GTN (glyceryl trinitrate) patches have become a non invasive alternative treatment for persistent tendon pain. Other adjuncts such as Shockwave Therapy have been shown to be effective, but sometimes tendons can be stubborn. Injection therapy can also be useful but is more invasive and can pose risks to the tendon.

GTN patches are non invasive and were traditionally used for the treatment of angina which occurs in heart disease. The GTN is absorbed through the skin into the small blood vessels which then dilate and allows increased blood flow.

When using a GTN patch in the treatment of a painful tendon, we place the patch directly over the painful site to have an affect on tendon healing. 

How does GTN improve tendon pain?

The mechanisims are not fully understood however researchers think GTN increases levels of a molecule called nitric oxide. We know that nitric oxide opens the blood vessels but we think it also stimulates collagen and tendon healing.

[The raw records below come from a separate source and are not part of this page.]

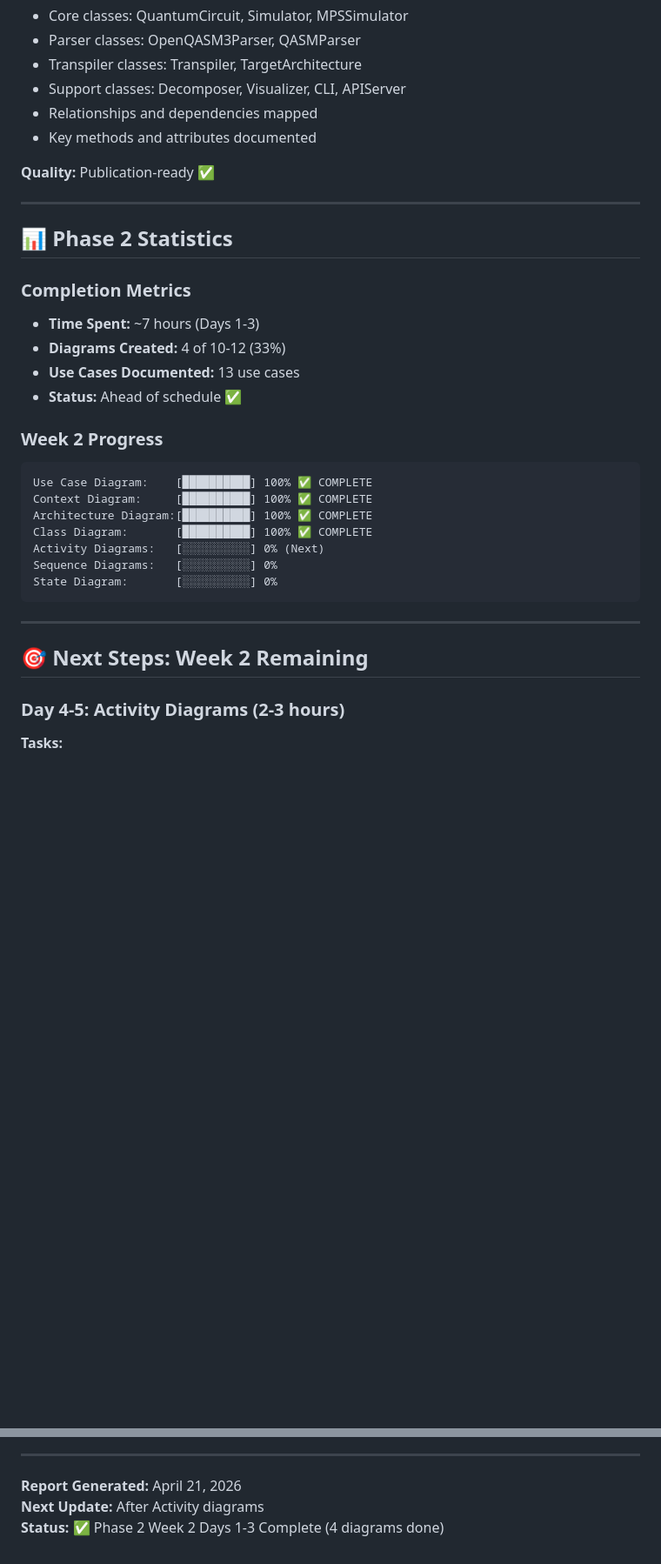
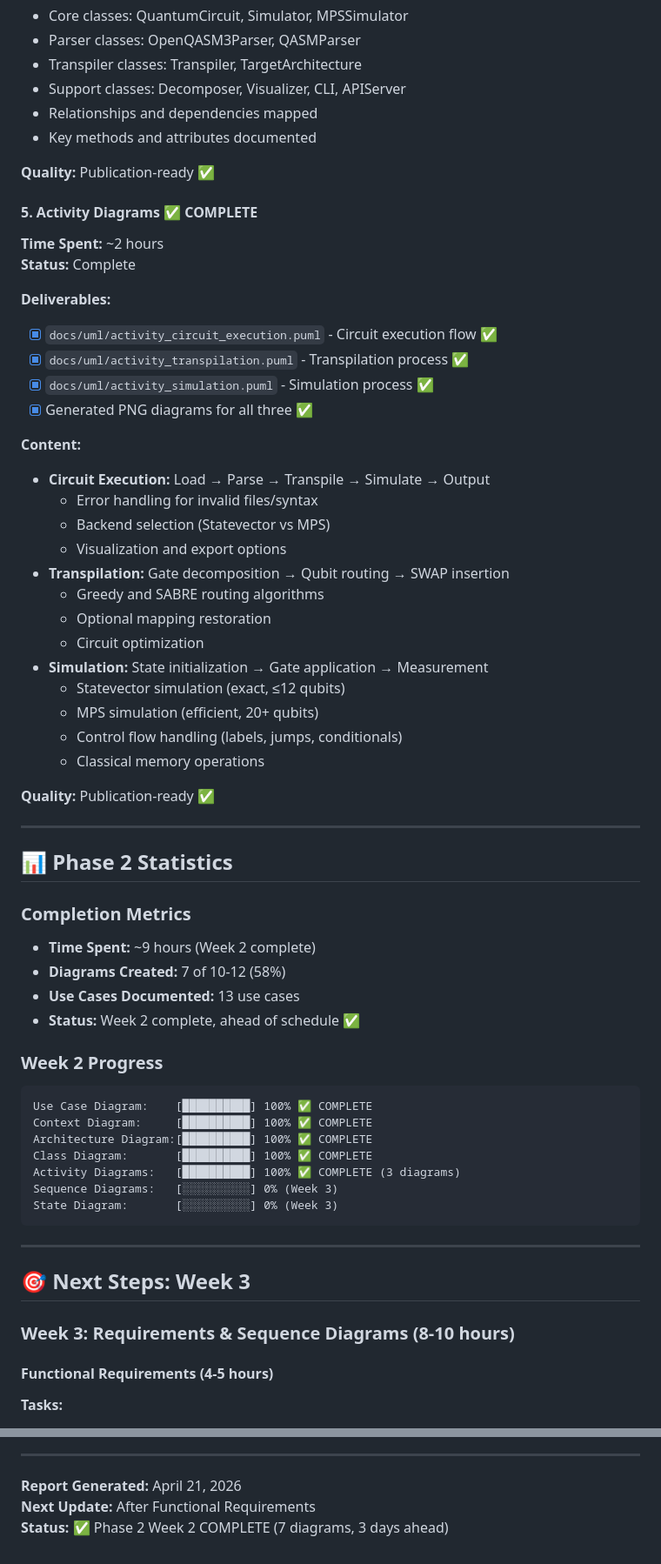
Before and after one commit to qayumXD/quantum-virtual-machine, a Markdown page: docs/phase2_progress.md, 2 parts joined by grey strips. Shown at 87% size. Rendered like a GitHub page; blank space fills up the shorter version.

````diff
--- a/docs/phase2_progress.md
+++ b/docs/phase2_progress.md
@@ -89,15 +89,42 @@
 
 **Quality:** Publication-ready ✅
 
+#### 5. Activity Diagrams ✅ **COMPLETE**
+**Time Spent:** ~2 hours
+**Status:** Complete
+
+**Deliverables:**
+- [x] `docs/uml/activity_circuit_execution.puml` - Circuit execution flow ✅
+- [x] `docs/uml/activity_transpilation.puml` - Transpilation process ✅
+- [x] `docs/uml/activity_simulation.puml` - Simulation process ✅
+- [x] Generated PNG diagrams for all three ✅
+
+**Content:**
+- **Circuit Execution:** Load → Parse → Transpile → Simulate → Output
+  * Error handling for invalid files/syntax
+  * Backend selection (Statevector vs MPS)
+  * Visualization and export options
+- **Transpilation:** Gate decomposition → Qubit routing → SWAP insertion
+  * Greedy and SABRE routing algorithms
+  * Optional mapping restoration
+  * Circuit optimization
+- **Simulation:** State initialization → Gate application → Measurement
+  * Statevector simulation (exact, ≤12 qubits)
+  * MPS simulation (efficient, 20+ qubits)
+  * Control flow handling (labels, jumps, conditionals)
+  * Classical memory operations
+
+**Quality:** Publication-ready ✅
+
 ---
 
 ## 📊 Phase 2 Statistics
 
 ### Completion Metrics
-- **Time Spent:** ~7 hours (Days 1-3)
-- **Diagrams Created:** 4 of 10-12 (33%)
+- **Time Spent:** ~9 hours (Week 2 complete)
+- **Diagrams Created:** 7 of 10-12 (58%)
 - **Use Cases Documented:** 13 use cases
-- **Status:** Ahead of schedule ✅
+- **Status:** Week 2 complete, ahead of schedule ✅
 
 ### Week 2 Progress
 ```
@@ -105,15 +132,16 @@ Use Case Diagram:    [██████████] 100% ✅ COMPLETE
 Context Diagram:     [██████████] 100% ✅ COMPLETE
 Architecture Diagram:[██████████] 100% ✅ COMPLETE
 Class Diagram:       [██████████] 100% ✅ COMPLETE
-Activity Diagrams:   [░░░░░░░░░░] 0% (Next)
-Sequence Diagrams:   [░░░░░░░░░░] 0%
-State Diagram:       [░░░░░░░░░░] 0%
+Activity Diagrams:   [██████████] 100% ✅ COMPLETE (3 diagrams)
+Sequence Diagrams:   [░░░░░░░░░░] 0% (Week 3)
+State Diagram:       [░░░░░░░░░░] 0% (Week 3)
 ```
 
 ---
 
-## 🎯 Next Steps: Week 2 Remaining
+## 🎯 Next Steps: Week 3
 
-### Day 4-5: Activity Diagrams (2-3 hours)
+### Week 3: Requirements & Sequence Diagrams (8-10 hours)
 
+#### Functional Requirements (4-5 hours)
 **Tasks:**
@@ -210,5 +273,5 @@ Status: AHEAD OF SCHEDULE ✅ (4 of 5 diagrams complete)
 ---
 
 **Report Generated:** April 21, 2026
-**Next Update:** After Activity diagrams
-**Status:** ✅ Phase 2 Week 2 Days 1-3 Complete (4 diagrams done)
+**Next Update:** After Functional Requirements
+**Status:** ✅ Phase 2 Week 2 COMPLETE (7 diagrams, 3 days ahead)
````
Also changed, not shown: other parts of docs/phase2_progress.md (+66 -31 lines).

Recent studies show that using a GTN patch over a painful tendon alongside an exercise routine helped improve patients pain.  

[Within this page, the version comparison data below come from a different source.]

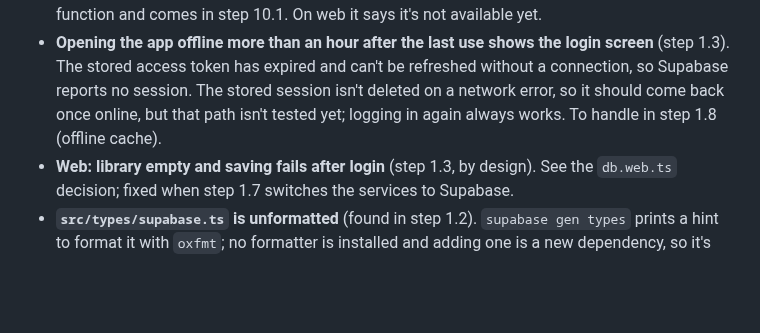
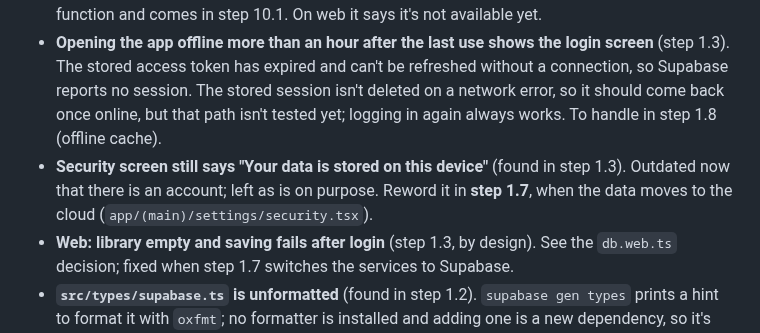
Before and after one commit to lpesseygirod/studiply, a Markdown page: docs/PROGRESS.md, the part around one of its changes. Rendered like a GitHub page; blank space fills up the shorter version.

Commit message:
step 1.3: email login
Co-Authored-By: Claude Opus 5.5 <noreply@anthropic.com>

```diff
--- a/docs/PROGRESS.md
+++ b/docs/PROGRESS.md
@@ -124,6 +124,7 @@ Tracks every step in `docs/BUILD-PLAN.md` (0.1 → 10.6). Tick a step only when
 - **npm audit: `decode-uri-component` DoS in the app bundle** (found at Phase 1 start, accepted). `npm audit --omit=dev` (after `expo install --fix`, 23 Oct 2026): of 18 findings, only `nanoid`, `query-string` and `decode-uri-component` ship in the iOS bundle; the rest are build tools that run only on the Mac. `nanoid` was updated to 3.3.20. `decode-uri-component@0.2.2` (exponential decoding of malformed percent-encoded input, so a crafted deep link could freeze the app) is pulled in by `query-string@7`, which `expo-router` depends on directly; the fix (0.5.x) needs an Expo SDK major upgrade. Low impact (local DoS, needs the user to open a crafted link). Fix before launch: see Things Lea must do.
 - **"Delete all data" only deletes this device's data** (step 1.3). It removes the local profile and files and signs out; the Supabase account and its rows stay. Real account deletion needs a server function and comes in step 10.1. On web it says it's not available yet.
 - **Opening the app offline more than an hour after the last use shows the login screen** (step 1.3). The stored access token has expired and can't be refreshed without a connection, so Supabase reports no session. The stored session isn't deleted on a network error, so it should come back once online, but that path isn't tested yet; logging in again always works. To handle in step 1.8 (offline cache).
+- **Security screen still says "Your data is stored on this device"** (found in step 1.3). Outdated now that there is an account; left as is on purpose. Reword it in **step 1.7**, when the data moves to the cloud (`app/(main)/settings/security.tsx`).
 - **Web: library empty and saving fails after login** (step 1.3, by design). See the `db.web.ts` decision; fixed when step 1.7 switches the services to Supabase.
 - **`src/types/supabase.ts` is unformatted** (found in step 1.2). `supabase gen types` prints a hint to format it with `oxfmt`; no formatter is installed and adding one is a new dependency, so it's left as generated. It type-checks and lints clean.
 
```
Also changed, not shown: other parts of docs/PROGRESS.md (+1 -1 lines).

It’s important to remember NOTHING replaces the need to do your Physiotherapy exercises as well!

How do you use GTN patches in the treatment of your tendon pain?

The most important thing is getting the right diagnosis first. GTN patches will only work with tendinopathy. If your tendon is swollen and “creaking” its likely to be a different diagnosis. If you felt a ‘snap’ or ‘pop’ just prior to your pain starting, again we need to make sure your diagnosis is tendinopathy and not a tear of some sort. 
If we haven’t performed an ultrasound scan of your tendon, we suggest you get one in the first instance to confirm the diagnosis. 
The next most important thing to note is that it will work best when the tendon is just under the skin i.e superficial. That means it’s most appropriate for the achilles tendon, tennis elbow, patellar tendon and lateral ankle tendons. 
GTN patch application advice.
Once we have identified where to place the patch you should start with half a patch. This is to reduce the chances of side effects you might get. Cut the patch in half and place half a patch onto the skin over the most tender part of the tendon. Dont use the other half of the patch. Throw it away!
Put the patch on in the morning and take it off at night to rest the area and prevent overloading the area with GTN. You should always take the patch off overnight. 

You can exercise and shower with the patch on through the day but stop if you notice any skin irritation that is not settling overnight. If you are tolerating half a patch after a few days you can progress up to 1 patch per day. 

We suggest using a patch for 2-3 months to help with pain alongside your exercise plan. Some studies looked at using the patch for much longer in severe cases for up to 6 months. 

Are there side effects when using a GTN patch?

The most common side effect is a headache. This is due to the effects on the blood vessels mentioned earlier. Paracetamol may help alleviate this and your body is likely to acclimatise to the patch so the headaches should reduce. You could also reduce the dose by only using 1/4 of a patch and progress up from there. 

Skin rash can be common too. Move the patch slightly each administration to give the irritated area some respite. Don’t stray too far from the tender part of the tendon or it may not have the desired effect. 

There could be interactions with other medications that you currently take,  so please check with your GP before using.

Key facts from the studies:

  • Using the topical patch for up to 6 months is superior to placebo
  • Useful adjunct for non-responders to other treatments in chronic tendon pain
  • Side effects include headaches  due to cerebral vasodilation (Increased blood flow to the head)

Please contact us for further advice regarding your tendon pain if you have any questions.